**Change listing data**
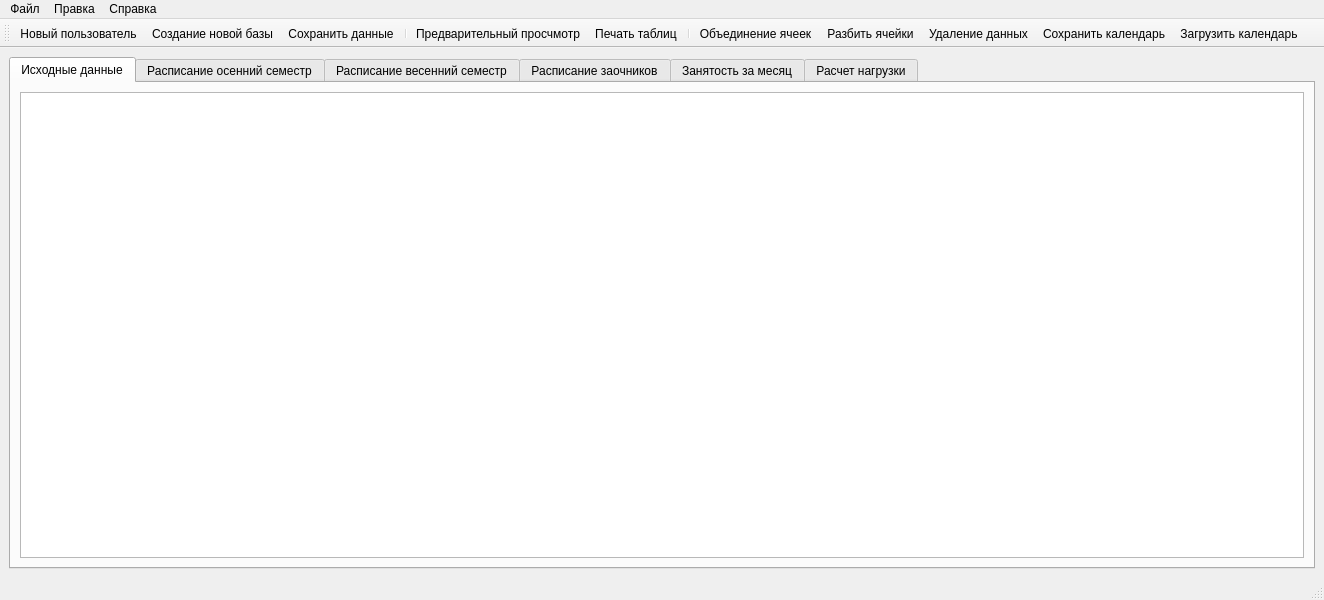
Qt form mainwindow.ui (Ivanos121/lesson_konstructor_v2) before a commit.
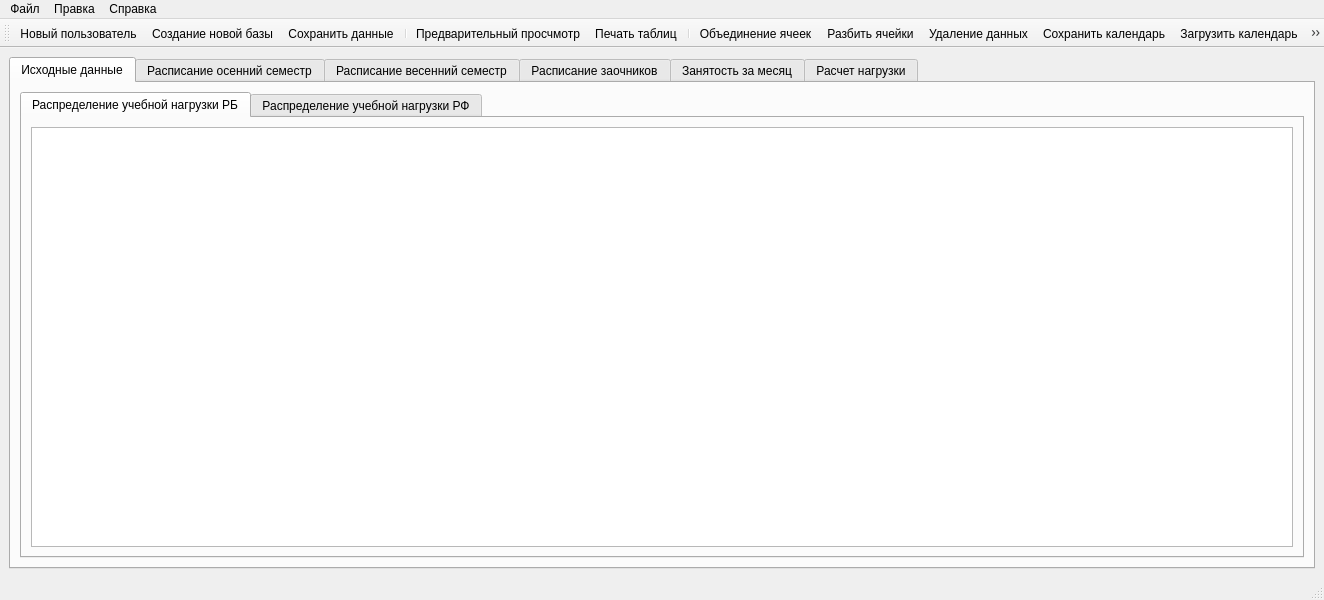
The same form after that commit. The open tabs and pages were chosen to show the change. Icons and pictures are not drawn.

```diff
--- a/mainwindow.ui
+++ b/mainwindow.ui
@@ -26,7 +26,31 @@
        </attribute>
        <layout class="QGridLayout" name="gridLayout_5">
         <item row="0" column="0">
-         <widget class="QTableWidget" name="tableWidget_4"/>
+         <widget class="QTabWidget" name="tabWidget_3">
+          <property name="currentIndex">
+           <number>0</number>
+          </property>
+          <widget class="QWidget" name="tab_11">
+           <attribute name="title">
+            <string>Распределение учебной нагрузки РБ</string>
+           </attribute>
+           <layout class="QGridLayout" name="gridLayout_13">
+            <item row="0" column="0">
+             <widget class="QTableWidget" name="tableWidget_4"/>
+            </item>
+           </layout>
+          </widget>
+          <widget class="QWidget" name="tab_12">
+           <attribute name="title">
+            <string>Распределение учебной нагрузки РФ</string>
+           </attribute>
+           <layout class="QGridLayout" name="gridLayout_12">
+            <item row="0" column="0">
+             <widget class="QTableWidget" name="tableWidget_10"/>
+            </item>
+           </layout>
+          </widget>
+         </widget>
         </item>
        </layout>
       </widget>
@@ -199,6 +223,9 @@
    <addaction name="deleteLesson"/>
    <addaction name="save_check"/>
    <addaction name="load_check"/>
+   <addaction name="separator"/>
+   <addaction name="addLine"/>
+   <addaction name="deleteLine"/>
   </widget>
   <action name="newTable">
    <property name="icon">
@@ -391,6 +418,28 @@
     <enum>QAction::MenuRole::NoRole</enum>
    </property>
   </action>
+  <action name="addLine">
+   <property name="icon">
+    <iconset theme="QIcon::ThemeIcon::MailForward"/>
+   </property>
+   <property name="text">
+    <string>Добавить строку</string>
+   </property>
+   <property name="menuRole">
+    <enum>QAction::MenuRole::NoRole</enum>
+   </property>
+  </action>
+  <action name="deleteLine">
+   <property name="icon">
+    <iconset theme="QIcon::ThemeIcon::MailReplySender"/>
+   </property>
+   <property name="text">
+    <string>Удалить строку</string>
+   </property>
+   <property name="menuRole">
+    <enum>QAction::MenuRole::NoRole</enum>
+   </property>
+  </action>
  </widget>
  <resources>
   <include location="img.qrc"/>
```
Left out of the diff: 4 changed lines with no effect on the pictures.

**Directions**
Lines containing the string "QGridLayout" in the entries above should be counted. State that number alone.

**Expected answer**
3